What have we here? Another timely review?! I know, I know. I surprise even myself. Actually, though. I do.
Azimuth is the first book in an urban fantasy series called The Rahki Chronicles. The author, Rennie St. James contacted me to see if I would be interested in reading the first book (re-released in September 2018) and the blurb was so intriguing I agreed: Rennie has been very patient with me as I do battle with deadlines and other reviews! At last, finally, I was able to start the book earlier this week and I gotta say, it was a good read!
While I would call this urban fantasy, it is unlike other books I’ve read in that genre in that it isn’t immediately, in-your-face apparent where exactly the supernatural bits of the book are. There is a really good use of allusion and inference that I found a really interesting way of situating this book within the supernatural genre. That isn’t to say you don’t get up-front and obviously supernatural elements, because they exist as well, but on the whole it isn’t as blatant as a lot of other books that involve Romani magic, shapeshifter mythos and prophecies (all of which are present in Azimuth).

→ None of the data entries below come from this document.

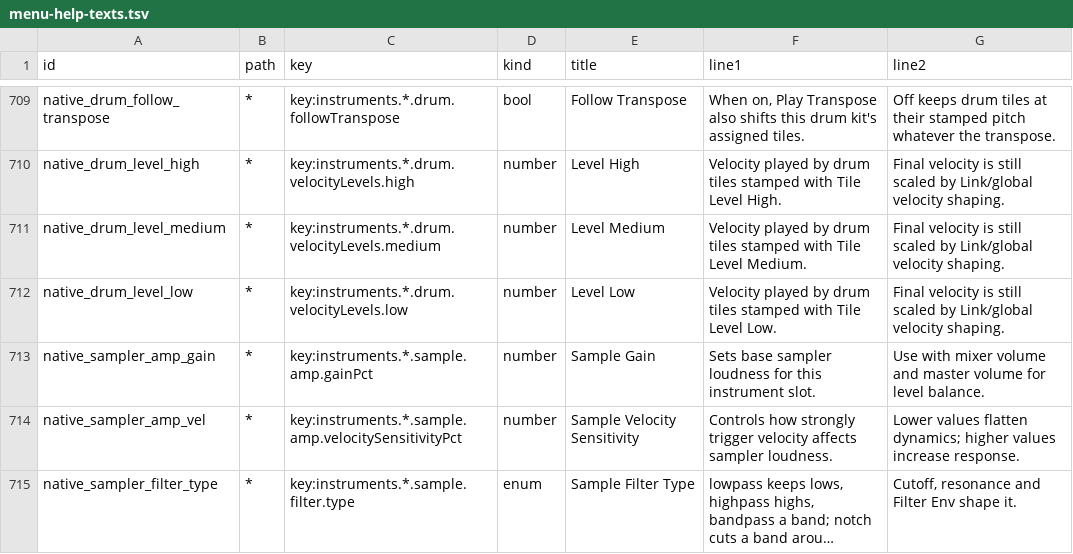
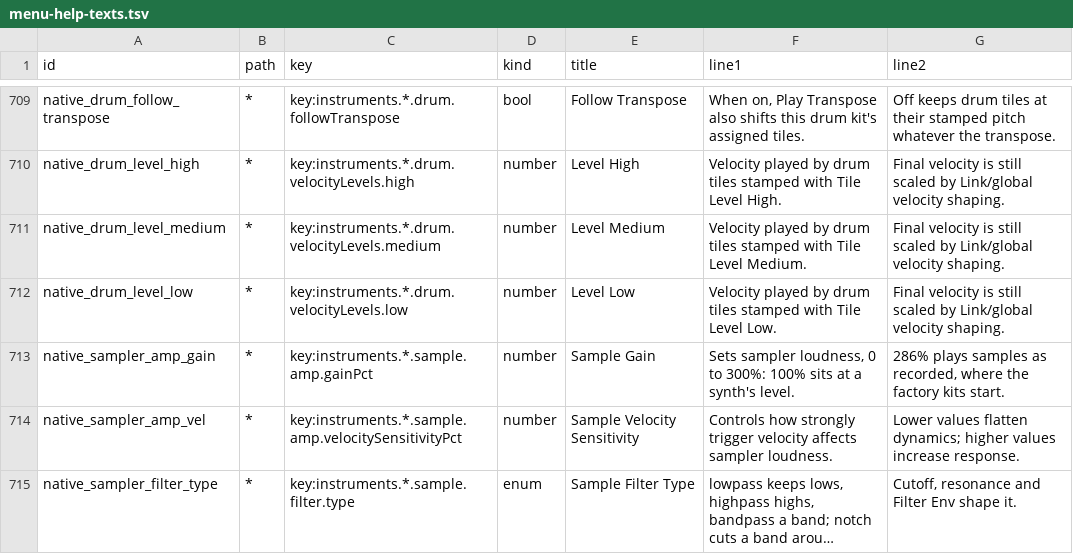
Before and after one commit to nexxyz/octessera, a TSV file: resources/menu-help-texts.tsv, drawn as a sheet; only a part is shown, gaps mark what is left out; long unchanged cells end in ….

Commit message:
Sampler voices now take the synth voices' x0.35 headroom with Gain widened to 300%, and the factory Sampler and kit loads sit at 286% so they keep their level

```diff
--- a/resources/menu-help-texts.tsv
+++ b/resources/menu-help-texts.tsv
@@ -712,3 +712,3 @@ native_drum_level_medium	*	key:instruments.*.drum.velocityLevels.medium	number	L
 native_drum_level_low	*	key:instruments.*.drum.velocityLevels.low	number	Level Low	Velocity played by drum tiles stamped with Tile Level Low.	Final velocity is still scaled by Link/global velocity shaping.
-native_sampler_amp_gain	*	key:instruments.*.sample.amp.gainPct	number	Sample Gain	Sets base sampler loudness for this instrument slot.	Use with mixer volume and master volume for level balance.
+native_sampler_amp_gain	*	key:instruments.*.sample.amp.gainPct	number	Sample Gain	Sets sampler loudness, 0 to 300%: 100% sits at a synth's level.	286% plays samples as recorded, where the factory kits start.
 native_sampler_amp_vel	*	key:instruments.*.sample.amp.velocitySensitivityPct	number	Sample Velocity Sensitivity	Controls how strongly trigger velocity affects sampler loudness.	Lower values flatten dynamics; higher values increase response.
```
Also changed, not shown: 21 other files.
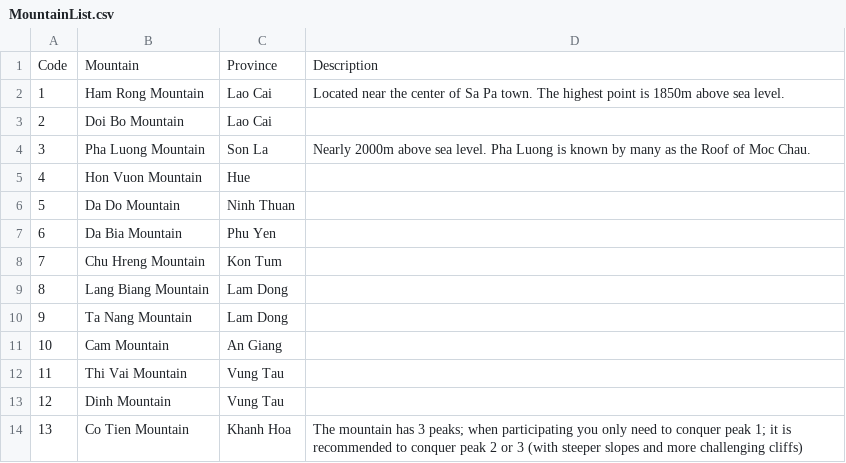
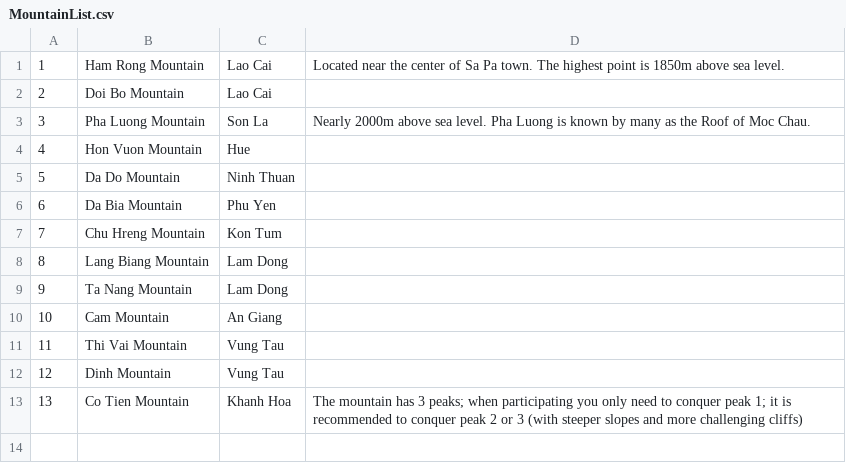
Before and after one commit to neegandary/J1.L.P0027---300LOC, a CSV file: MountainList.csv, drawn as a sheet.

```diff
--- a/MountainList.csv
+++ b/MountainList.csv
@@ -1,2 +1 @@
-Code, Mountain, Province, Description
 1, Ham Rong Mountain, Lao Cai, Located near the center of Sa Pa town. The highest point is 1850m above sea level.
```
Also changed, not shown: 9 other files.
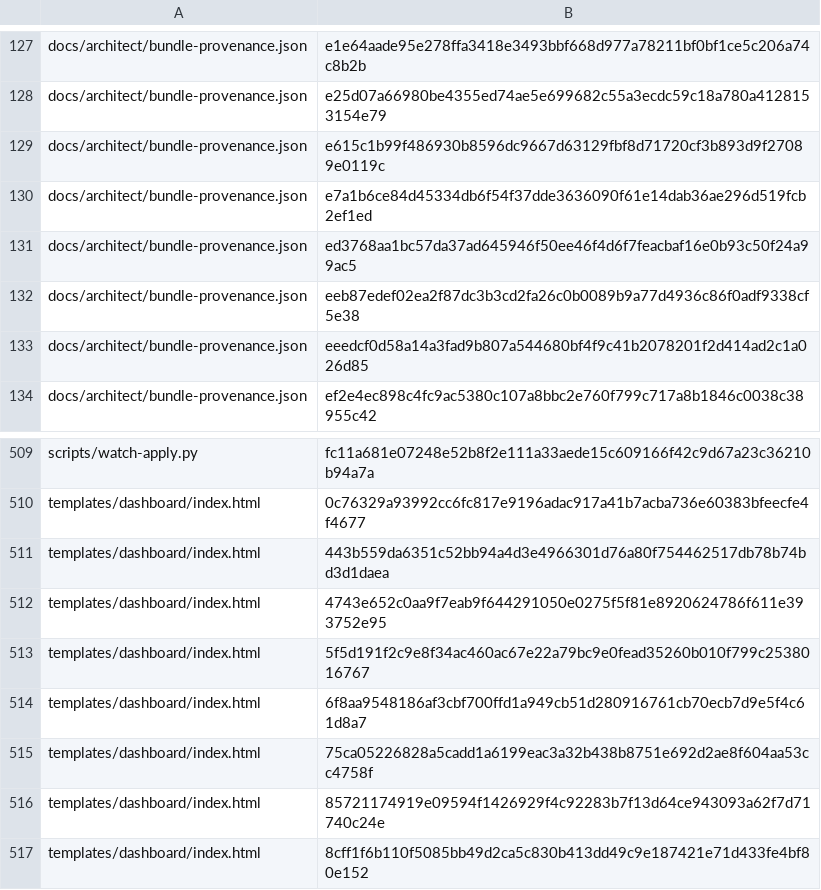
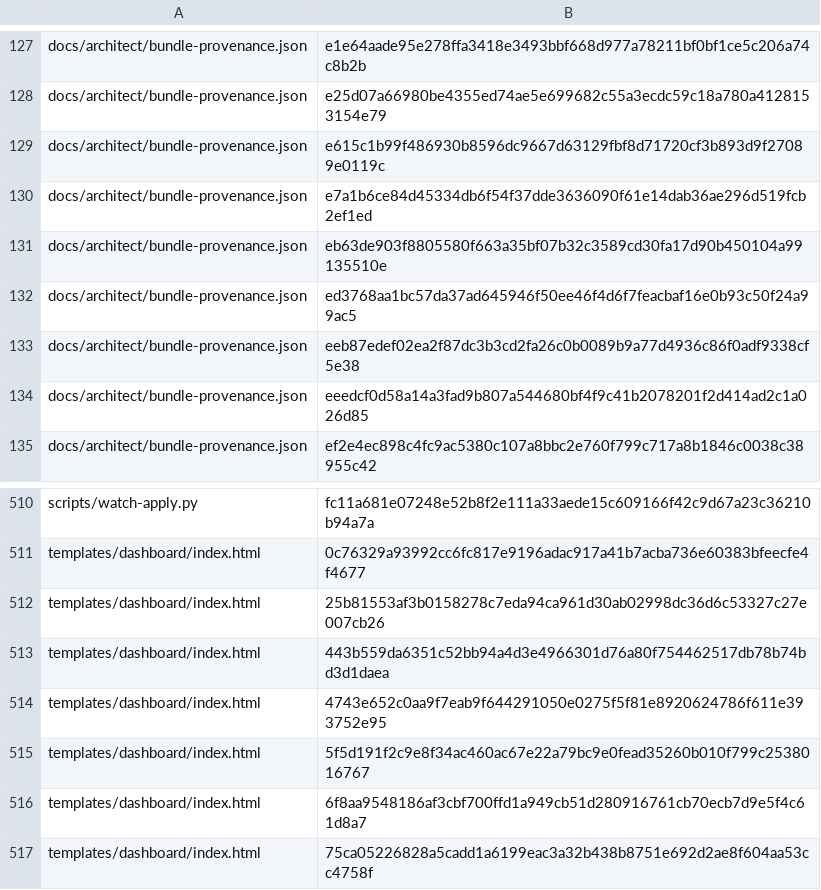
Before and after one commit to bobmatnyc/trusty-tools, a TSV file: crates/trusty-mpm/src/bin/tm/commands/fleet/seed_history.tsv, drawn as a sheet; only a part is shown, gaps mark what is left out; the shorter side is filled out with more unchanged rows.

```diff
--- a/crates/trusty-mpm/src/bin/tm/commands/fleet/seed_history.tsv
+++ b/crates/trusty-mpm/src/bin/tm/commands/fleet/seed_history.tsv
@@ -130,2 +130,3 @@ docs/architect/bundle-provenance.json	e615c1b99f486930b8596dc9667d63129fbf8d7172
 docs/architect/bundle-provenance.json	e7a1b6ce84d45334db6f54f37dde3636090f61e14dab36ae296d519fcb2ef1ed
+docs/architect/bundle-provenance.json	eb63de903f8805580f663a35bf07b32c3589cd30fa17d90b450104a99135510e
 docs/architect/bundle-provenance.json	ed3768aa1bc57da37ad645946f50ee46f4d6f7feacbaf16e0b93c50f24a99ac5
@@ -510,2 +511,3 @@ scripts/watch-apply.py	fc11a681e07248e52b8f2e111a33aede15c609166f42c9d67a23c3621
 templates/dashboard/index.html	0c76329a93992cc6fc817e9196adac917a41b7acba736e60383bfeecfe4f4677
+templates/dashboard/index.html	25b81553af3b0158278c7eda94ca961d30ab02998dc36d6c53327c27e007cb26
 templates/dashboard/index.html	443b559da6351c52bb94a4d3e4966301d76a80f754462517db78b74bd3d1daea
```
Also changed, not shown: 6 other files.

That said, I was a bit tripped up by the odd mention of events or occurrences that had clearly happened in the recent past of the characters but didn’t happen in the book, some of which were passed over with little explanation as to their relevance. Some were eventually explained in flashback or memory-type scenes and none of them impacted my enjoyment of the story in any way other than to cause me to puzzle over them momentarily before moving on.

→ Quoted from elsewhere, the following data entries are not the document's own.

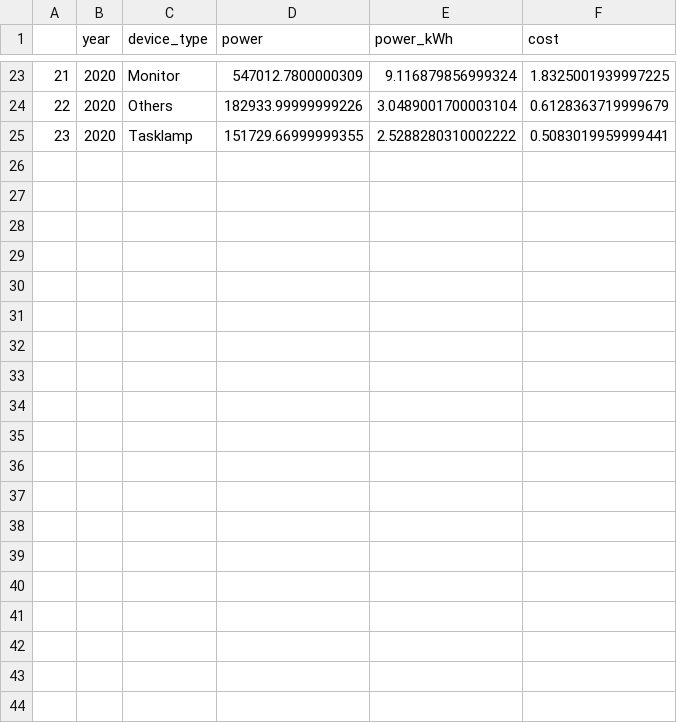
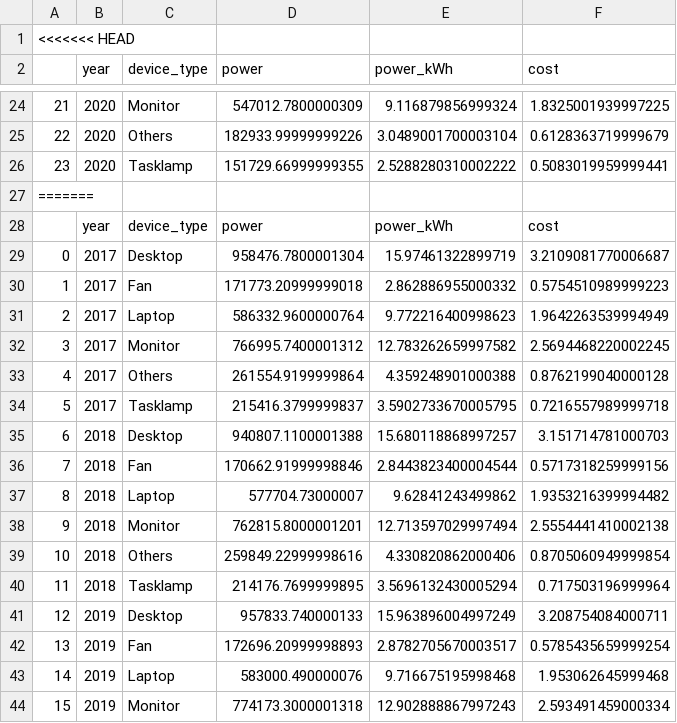
Before and after one commit to loocurse/db_updater, a CSV file: manager_csv/manager_df_year_pie.csv, drawn as a sheet; only a part is shown, gaps mark what is left out; the diff covers the shown part only; the diff names each change by its address in the sheet, - before the commit and + after, or states it on an @@ line.

```diff
--- a/manager_csv/manager_df_year_pie.csv
+++ b/manager_csv/manager_df_year_pie.csv
+row 1: <<<<<<< HEAD
+row 27: =======
+row 28:  | year | device_type | power | power_kWh | cost
+row 29: 0 | 2017 | Desktop | 958476.7800001304 | 15.97461322899719 | 3.2109081770006687
+row 30: 1 | 2017 | Fan | 171773.20999999018 | 2.862886955000332 | 0.5754510989999223
+row 31: 2 | 2017 | Laptop | 586332.9600000764 | 9.772216400998623 | 1.9642263539994949
+row 32: 3 | 2017 | Monitor | 766995.7400001312 | 12.783262659997582 | 2.5694468220002245
+row 33: 4 | 2017 | Others | 261554.9199999864 | 4.359248901000388 | 0.8762199040000128
+row 34: 5 | 2017 | Tasklamp | 215416.3799999837 | 3.5902733670005795 | 0.7216557989999718
+row 35: 6 | 2018 | Desktop | 940807.1100001388 | 15.680118868997257 | 3.151714781000703
+row 36: 7 | 2018 | Fan | 170662.91999998846 | 2.8443823400004544 | 0.5717318259999156
+row 37: 8 | 2018 | Laptop | 577704.73000007 | 9.62841243499862 | 1.9353216399994482
+row 38: 9 | 2018 | Monitor | 762815.8000001201 | 12.713597029997494 | 2.5554441410002138
+row 39: 10 | 2018 | Others | 259849.22999998616 | 4.330820862000406 | 0.8705060949999854
+row 40: 11 | 2018 | Tasklamp | 214176.7699999895 | 3.5696132430005294 | 0.717503196999964
+row 41: 12 | 2019 | Desktop | 957833.740000133 | 15.963896004997249 | 3.208754084000711
+row 42: 13 | 2019 | Fan | 172696.20999998893 | 2.8782705670003517 | 0.5785435659999254
+row 43: 14 | 2019 | Laptop | 583000.490000076 | 9.716675195998468 | 1.953062645999468
+row 44: 15 | 2019 | Monitor | 774173.3000001318 | 12.902888867997243 | 2.593491459000334
```
Also changed, not shown: 9 added rows elsewhere in this file, manager_csv/manager_1y_monthly.csv, manager_csv/manager_7m_weekly.csv, 20 other files.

I do like the way that several main plot threads have been quite cleverly woven together without compromising each other or overly highlighting one more than the others. It can be quite easy to lose the forward impetus in one plot or another when a book or series is working with multiple, only to pick it up in a rather jarring manner later on but this has been avoided in at least this book of the Rahki Chronicles.

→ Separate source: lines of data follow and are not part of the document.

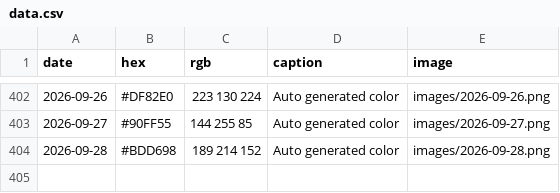
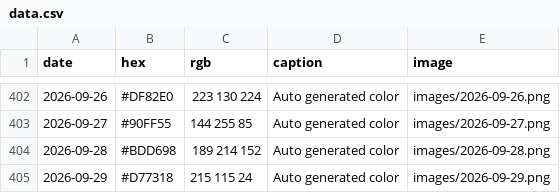
Before and after one commit to Fujishooock/dailycolor-site, a CSV file: data.csv, drawn as a sheet; only a part is shown, gaps mark what is left out; the diff names each change by its address in the sheet, - before the commit and + after, or states it on an @@ line.

```diff
--- a/data.csv
+++ b/data.csv
+row 405: 2026-09-29 | #D77318 | 215 115 24 | Auto generated color | images/2026-09-29.png
```
Also changed, not shown: 3 other files.
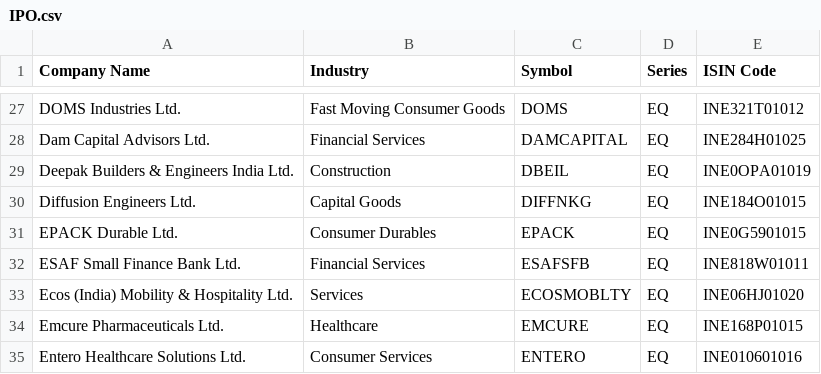
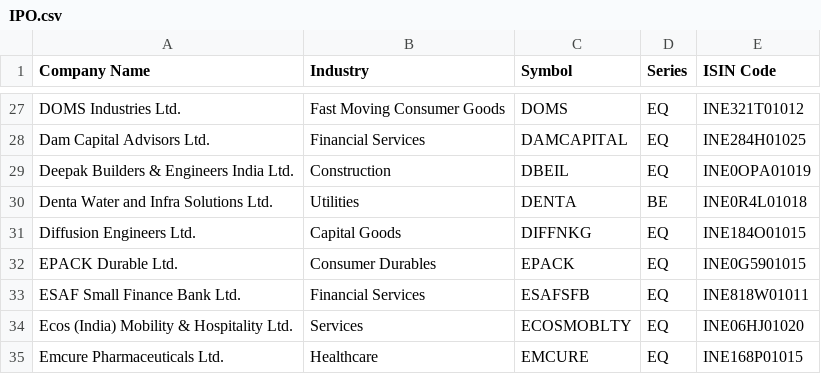
Before and after one commit to anny-whatever/vcpTrader, a CSV file: server/src/data/IPO.csv, drawn as a sheet; only a part is shown, gaps mark what is left out; the shorter side is filled out with more unchanged rows.

```diff
--- a/server/src/data/IPO.csv
+++ b/server/src/data/IPO.csv
@@ -29,2 +29,3 @@ Dam Capital Advisors Ltd.,Financial Services,DAMCAPITAL,EQ,INE284H01025
 Deepak Builders & Engineers India Ltd.,Construction,DBEIL,EQ,INE0OPA01019
+Denta Water and Infra Solutions Ltd.,Utilities,DENTA,BE,INE0R4L01018
 Diffusion Engineers Ltd.,Capital Goods,DIFFNKG,EQ,INE184O01015
```
Also changed, not shown: 11 other files.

The characters are also well thought-out. There are a limited number of central characters, whose perspectives and motives do come to the fore every once in a while but in such a way that it contributes to and highlights the development and journey of the two main protagonists, Mia and Nadya. The glimpses into future plots and characters that are given by these alternating perspectives also encourage an intrigue in following the characters that you’ve already met or who have been alluded to enough that you fell as though you know them already.
All in all, I thoroughly enjoyed this book!
Image credits: The inset image I took, and the feature image is a screenshot of the cover from my ARC.
Disclaimer: I was contacted by the author and provided a free e-copy of this book in exchange for an honest review. As with all of my reviews, the provenance of a title makes absolutely no difference to my opinion of the content.